Editorial | A clash of ideas, not egos produces better roads

A clash of ideas that produces tangible results is better than a clash of egos that creates unnecessary friction and opposition


The overhaul in the road infrastructure witnessed over the past few years is unprecedented and a welcome investment.

The road network has long been crying out for improvement with the last major upgrade having been carried out in the 1990s when the Santa Venera tunnels and the Mrieħel bypass were constructed.

Since then, singular road projects were carried out that tried to solve certain bottlenecks such as the Kappara Junction flyover, or improve road safety.

Government’s 2017 pledge to invest €100 million per year for seven years to overhaul the road network was a welcome move. For the first time, a large budget was dedicated to road improvements.

Equally important was the creation of a roads agency in the form of Infrastructure Malta (IM) to handle the massive investment. The efficiency and expediency with which IM has worked is praiseworthy and a welcome improvement.

Apart from doing up numerous residential roads, IM has invested heavily in major upgrades to the main road network by tackling long-standing bottlenecks.

The Marsa Junction project, the Santa Lucia tunnels, the Central Link project, the Luqa-Qormi link road, the Santa Venera-Hamrun bypass and the Msida valley bridge have improved traffic flow, made travelling more efficient and as a consequence contributed to less pollution.

IM has also proposed tackling other bottlenecks within urban or semi-urban areas like Msida centre, outside the airport and now also in Mrieħel. The agency does well to focus its energy and expertise to solve these problems as well.

However, in doing so, the agency must not run roughshod over legitimate concerns raised by residents, who can be impacted by these sensitive projects.

The latest controversy concerns a proposed flyover junction to make entry and exit into the Mrieħel industrial estate safer and more efficient.

There is no doubt that this estate, which has been renamed as the Central Business District (CBD), is today a very important employment zone that requires efficient entry and exit roads on all sides of the sprawling zone. Ideally this is achieved without taking up valuable agricultural land.

Within this context, the proposal put forward by the Qormi council provides an alternative to IM’s plans that merits serious consideration.

The council proposal for the creation of a tunnel beneath the existing Mrieħel bypass to allow throughput traffic to flow freely, while diverting slower moving traffic intending to enter the CBD to the surface road, appears to be at face value a satisfactory proposal. It avoids the take up of agricultural land and creates a green ring road on the outskirts of CBD.

Even more ambitious would be a more holistic approach by developing a similar tunnel project along Mdina Road to the north side of the CBD.

It is obvious that any such plans must be studied and subjected to computer modelling to determine whether they will give the desired outcome based on expected traffic counts.

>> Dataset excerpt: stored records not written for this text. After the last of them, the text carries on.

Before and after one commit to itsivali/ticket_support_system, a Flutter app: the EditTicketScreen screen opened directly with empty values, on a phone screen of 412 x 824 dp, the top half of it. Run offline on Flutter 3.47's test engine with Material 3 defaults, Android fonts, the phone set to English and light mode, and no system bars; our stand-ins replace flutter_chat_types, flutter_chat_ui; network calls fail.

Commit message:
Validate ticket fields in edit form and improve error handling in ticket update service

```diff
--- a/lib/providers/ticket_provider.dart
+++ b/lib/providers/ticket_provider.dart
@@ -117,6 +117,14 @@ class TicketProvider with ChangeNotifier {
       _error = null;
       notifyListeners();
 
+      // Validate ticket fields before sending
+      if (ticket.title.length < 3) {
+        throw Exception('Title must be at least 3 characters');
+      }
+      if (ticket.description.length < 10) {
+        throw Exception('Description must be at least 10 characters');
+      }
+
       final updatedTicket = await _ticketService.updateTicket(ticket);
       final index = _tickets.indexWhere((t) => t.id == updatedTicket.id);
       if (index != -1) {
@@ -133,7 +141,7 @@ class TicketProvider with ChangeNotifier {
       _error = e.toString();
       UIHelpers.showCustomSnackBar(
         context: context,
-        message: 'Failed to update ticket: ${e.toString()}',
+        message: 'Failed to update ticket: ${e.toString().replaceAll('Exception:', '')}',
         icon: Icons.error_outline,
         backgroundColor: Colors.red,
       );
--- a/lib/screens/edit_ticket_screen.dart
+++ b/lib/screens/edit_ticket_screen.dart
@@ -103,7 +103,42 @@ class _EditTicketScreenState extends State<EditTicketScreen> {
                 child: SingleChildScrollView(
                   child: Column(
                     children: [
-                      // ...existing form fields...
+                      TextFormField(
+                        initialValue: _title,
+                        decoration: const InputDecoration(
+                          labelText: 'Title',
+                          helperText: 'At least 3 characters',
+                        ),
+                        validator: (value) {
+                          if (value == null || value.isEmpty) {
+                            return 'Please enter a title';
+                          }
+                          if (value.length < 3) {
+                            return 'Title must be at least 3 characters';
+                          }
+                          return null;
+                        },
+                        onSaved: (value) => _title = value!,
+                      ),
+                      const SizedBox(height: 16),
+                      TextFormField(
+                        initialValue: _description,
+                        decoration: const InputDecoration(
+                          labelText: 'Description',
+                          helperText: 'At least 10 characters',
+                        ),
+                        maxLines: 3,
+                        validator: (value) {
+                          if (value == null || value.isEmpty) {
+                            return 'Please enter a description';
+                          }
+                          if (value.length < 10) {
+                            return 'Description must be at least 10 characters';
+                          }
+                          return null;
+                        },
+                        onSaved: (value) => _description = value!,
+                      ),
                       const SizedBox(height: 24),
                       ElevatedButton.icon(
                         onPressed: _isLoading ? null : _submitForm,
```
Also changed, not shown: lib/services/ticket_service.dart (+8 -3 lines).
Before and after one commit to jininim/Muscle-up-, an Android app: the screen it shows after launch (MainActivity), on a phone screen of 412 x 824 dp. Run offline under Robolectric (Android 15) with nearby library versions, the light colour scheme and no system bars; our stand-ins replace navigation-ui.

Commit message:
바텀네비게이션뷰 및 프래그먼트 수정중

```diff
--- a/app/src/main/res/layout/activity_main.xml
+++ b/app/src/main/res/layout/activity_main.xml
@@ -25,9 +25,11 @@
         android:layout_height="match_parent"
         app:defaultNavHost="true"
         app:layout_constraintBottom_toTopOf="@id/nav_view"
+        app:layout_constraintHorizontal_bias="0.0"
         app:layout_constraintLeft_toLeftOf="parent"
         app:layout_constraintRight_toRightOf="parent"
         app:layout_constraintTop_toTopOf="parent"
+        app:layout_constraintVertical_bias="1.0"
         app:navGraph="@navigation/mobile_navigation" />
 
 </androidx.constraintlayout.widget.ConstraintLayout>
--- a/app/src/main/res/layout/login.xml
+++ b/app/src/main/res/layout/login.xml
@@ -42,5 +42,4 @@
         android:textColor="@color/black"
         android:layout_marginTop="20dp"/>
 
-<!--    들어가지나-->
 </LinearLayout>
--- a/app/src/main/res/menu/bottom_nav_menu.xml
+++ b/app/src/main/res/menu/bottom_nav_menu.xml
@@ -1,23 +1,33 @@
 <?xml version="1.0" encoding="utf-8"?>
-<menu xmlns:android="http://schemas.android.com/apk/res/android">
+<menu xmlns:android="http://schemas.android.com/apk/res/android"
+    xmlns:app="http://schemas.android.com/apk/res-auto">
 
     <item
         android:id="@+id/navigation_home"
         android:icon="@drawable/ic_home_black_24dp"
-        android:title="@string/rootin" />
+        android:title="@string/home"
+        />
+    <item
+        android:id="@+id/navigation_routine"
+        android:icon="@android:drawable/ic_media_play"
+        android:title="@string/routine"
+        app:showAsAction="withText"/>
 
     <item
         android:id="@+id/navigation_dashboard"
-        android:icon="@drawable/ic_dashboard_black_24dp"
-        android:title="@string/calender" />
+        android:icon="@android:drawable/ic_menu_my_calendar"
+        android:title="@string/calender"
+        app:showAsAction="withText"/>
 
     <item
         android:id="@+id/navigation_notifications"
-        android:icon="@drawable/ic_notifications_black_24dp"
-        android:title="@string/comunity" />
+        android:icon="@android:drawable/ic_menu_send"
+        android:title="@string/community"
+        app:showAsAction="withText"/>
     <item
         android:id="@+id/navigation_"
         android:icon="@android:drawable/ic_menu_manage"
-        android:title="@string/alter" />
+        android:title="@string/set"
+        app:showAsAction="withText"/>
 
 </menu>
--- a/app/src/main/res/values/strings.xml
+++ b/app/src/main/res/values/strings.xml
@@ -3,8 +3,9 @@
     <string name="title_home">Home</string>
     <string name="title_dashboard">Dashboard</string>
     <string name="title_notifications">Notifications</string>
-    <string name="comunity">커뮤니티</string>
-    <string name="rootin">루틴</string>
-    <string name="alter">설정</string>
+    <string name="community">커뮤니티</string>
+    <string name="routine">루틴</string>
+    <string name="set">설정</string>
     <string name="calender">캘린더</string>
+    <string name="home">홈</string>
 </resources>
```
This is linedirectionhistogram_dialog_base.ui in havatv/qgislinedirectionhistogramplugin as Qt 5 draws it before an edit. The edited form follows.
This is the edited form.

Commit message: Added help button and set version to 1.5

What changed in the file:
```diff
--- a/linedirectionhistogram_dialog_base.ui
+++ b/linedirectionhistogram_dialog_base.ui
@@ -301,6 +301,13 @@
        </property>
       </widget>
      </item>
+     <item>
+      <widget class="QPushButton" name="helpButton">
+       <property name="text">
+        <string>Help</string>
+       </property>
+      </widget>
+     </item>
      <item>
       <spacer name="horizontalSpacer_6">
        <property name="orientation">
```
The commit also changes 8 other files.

But they must not be written off outright.

The council alternative may be costlier but a holistic approach that incorporates all sides of the CBD may necessitate a substantial investment to provide a comprehensive solution that respects residents and also provides green spaces.

Just as it adopted a holistic approach in the Marsa Junction project and the Santa Lucia tunnels, IM must do likewise to address congestion and safety concerns at Mrieħel while striving to respect as far as possible the concerns raised by farmers and the council.

A clash of ideas that produces tangible results is better than a clash of egos that creates unnecessary friction and opposition.

More in Business